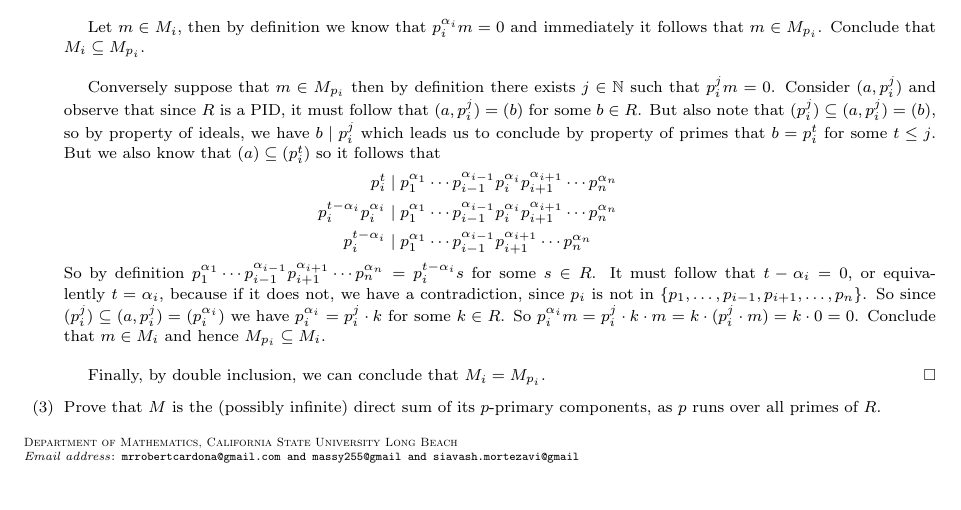
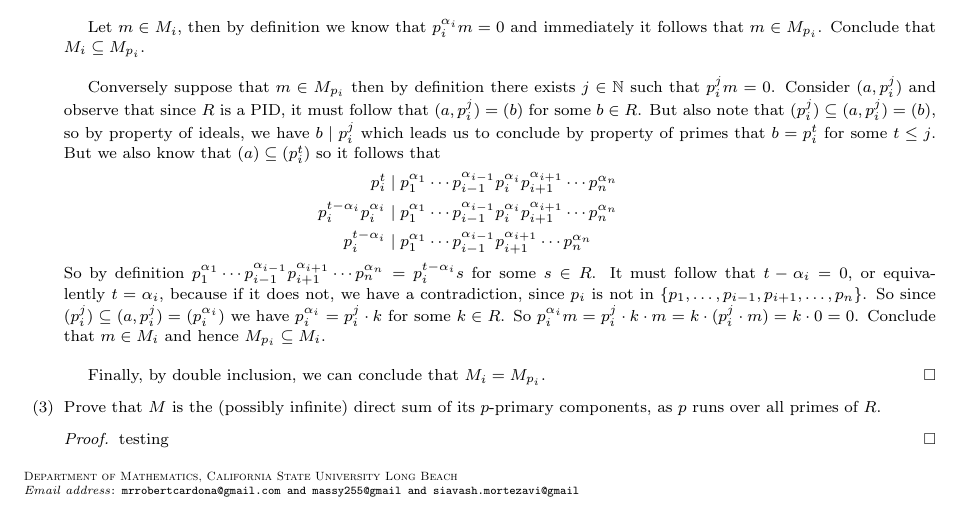
Before and after one commit to JohnBrevik/math697fall2013, a LaTeX problem sheet (homework0-1.tex): part of page 9 of 9, cut so that both start at the same text, the shorter picture padded with empty space. Compiled offline with pdfLaTeX.

Commit message:
testing proof of 22c

```diff
--- a/homework0-1.tex
+++ b/homework0-1.tex
@@ -545,6 +545,9 @@ Category Theory: Remain calm and carry on when all the mathematics you've ever k
 				Finally, by double inclusion, we can conclude that $M_i = M_{p_i}$.
 			\end{proof}
 		\item Prove that $M$ is the (possibly infinite) direct sum of its $p$-primary components, as $p$ runs over all primes of $R$.
+		\begin{proof}
+		testing
+		\end{proof}
 	\end{enumerate}
 \end{exercise}
 
```
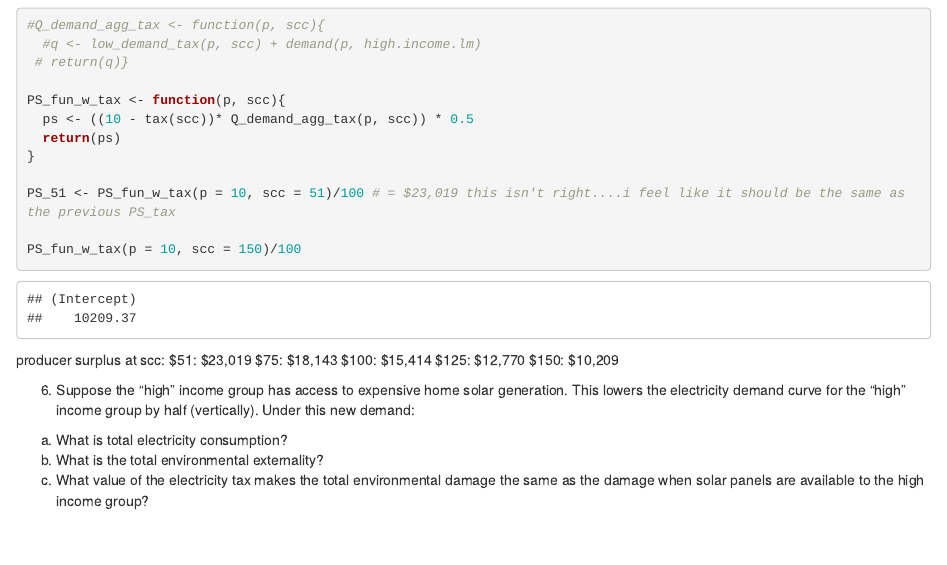
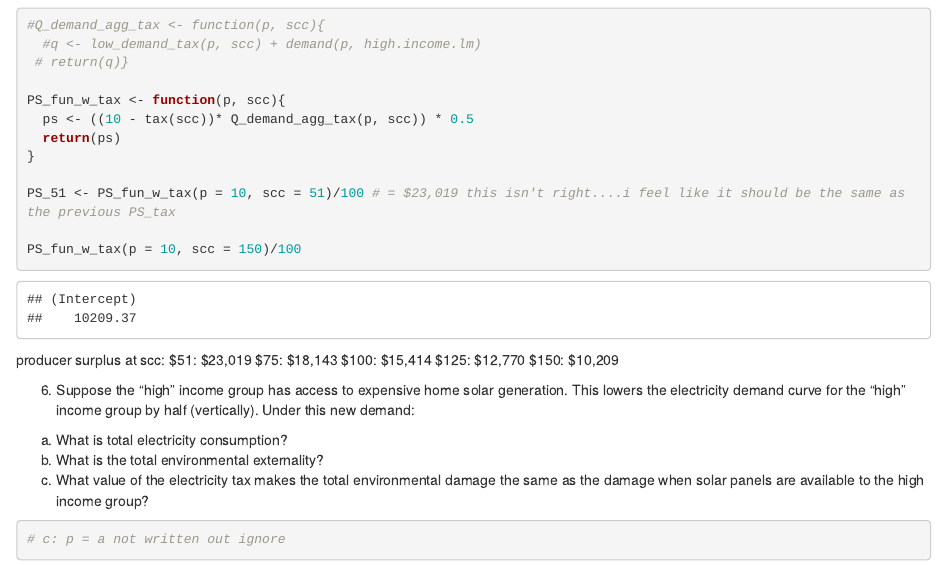
Before and after one commit to srohlfing92/Econ_hw3_2022, an R Markdown document (econ_hw3.Rmd): the page in a window 1100 px wide, from 8100 px down. Rendered offline with R 4.5, knitr and Pandoc, with nearby package versions; column names are cleaned by a stand-in for the janitor package.

Commit message:
thinking, adding notes for number 6

````diff
--- a/econ_hw3.Rmd
+++ b/econ_hw3.Rmd
@@ -355,3 +355,6 @@ demand:
 (b) What is the total environmental externality?
 (c) What value of the electricity tax makes the total environmental damage the same as the
 damage when solar panels are available to the high income group?
+```{r}
+# c: p = a not written out ignore
+```
````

+-------+

__What you need to do__. Print exactly the lines above, starting at the line that contains "thinking, adding notes for number 6" and ending with the last line of the records, both included.

__Your response__.
thinking, adding notes for number 6

````diff
--- a/econ_hw3.Rmd
+++ b/econ_hw3.Rmd
@@ -355,3 +355,6 @@ demand:
 (b) What is the total environmental externality?
 (c) What value of the electricity tax makes the total environmental damage the same as the
 damage when solar panels are available to the high income group?
+```{r}
+# c: p = a not written out ignore
+```
````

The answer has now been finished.